But over the years the Godzilla mythos took a decidedly intellectually lighthearted path. The once terror inducing creature became a matinee idol around the world, catering to younger and younger audiences, degrading along the way into a mere caricature of his former glory. Instead of being the menace, he became a hero battling whatever next giant monster came along, usually to stomp on Tokyo. To be sure, there were some higher points along they way, such as defeating the Smog Monster (Hedorah) in the 70’s, a fitting socio-environmental menace at the time. But there were some dismal lows as well, like the battle against a glassy eyed King Kong, which was pretty silly even as I watched it as a kid. (Seriously, in order to net Kong, they get him drunk!).

In order to temper our relationship with Godzilla and not overexpose him, Toho has staggered his appearances in the movies, having him slumber into semi-retirement every few years until enough time has passed before resurrecting him for yet another series of movies. These definitive eras are the Showa series (1954–1975), the Heisei series (1984–1995), and finally the Millennium (or Shinsei) series (1999–2004) when he last graced the screen in “Godzilla: Final Wars”.

But these days, Japan finds itself in it’s darkest moment since those first nuclear strikes in World War II. The large earthquake and ensuing catastrophic tsunami in March of this year not only caused immense death and destruction of the north east coast, but plundered the country in a nuclear crisis.

As it so happens, all this coincided the same month that IDW premiered their new Godzilla: Kingdom of Monsters comic. Written before the real life dramatic events, it was with great irony that I read the story in which officials had to decide whether or not to unleash those nuclear forces in an attempt to halt Godzilla. Deciding to take the risks the failed attempt results in Godzilla becoming even stronger.

I’m not going to condom or condemn nuclear power here. It is controversial to say the least, but some of the alternatives are debateably just as bleak. Suffice it to say, that once a again, Godzilla teaches us that a nuclear solution poses risks. But that is not necessarily a bad thing. While he may appear as a villain at the moment, he has come to the rescue of Japan before.

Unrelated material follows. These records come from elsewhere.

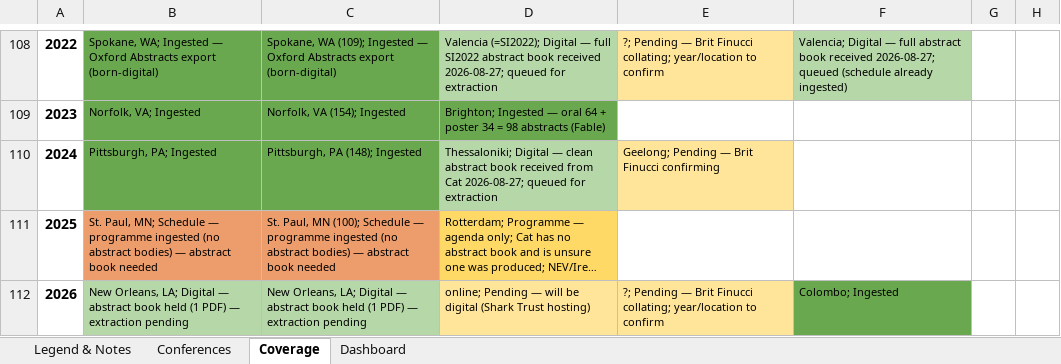
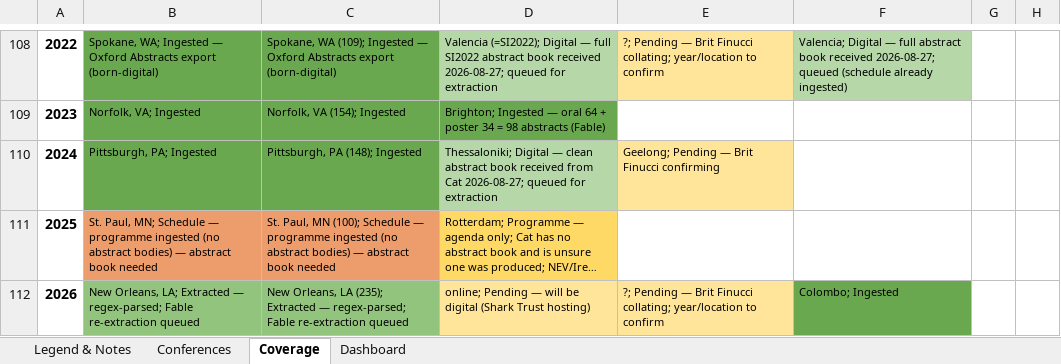
Before and after one commit to SimonDedman/elasmo_analyses, an Excel workbook: outputs/conference_coverage_matrix.xlsx, sheet Coverage, drawn as a sheet; only a part is shown, gaps mark what is left out; long unchanged cells end in …; values as stored, in another font and other column widths than the file's, no borders; the diff names each change by its address in the sheet, - before the commit and + after, or states it on an @@ line.

```diff
--- a/outputs/conference_coverage_matrix.xlsx (sheet Coverage)
+++ b/outputs/conference_coverage_matrix.xlsx (sheet Coverage)
-B112: …Orleans, LA; Digital — abstract book held (1 PDF) — extraction pending
+B112: …Orleans, LA; Extracted — regex-parsed; Fable re-extraction queued
-B112:C112 fill: #B6D7A8
+B112:C112 fill: #93C47D
-C112: New Orleans, LA; Digital — abstract book held (1 PDF) — extraction pending
+C112: New Orleans, LA (235); Extracted — regex-parsed; Fable re-extraction queued
```
Also changed, not shown: sheet Dashboard, 4 other files.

And god knows, Japan could use a bolstered Godzilla to save them now.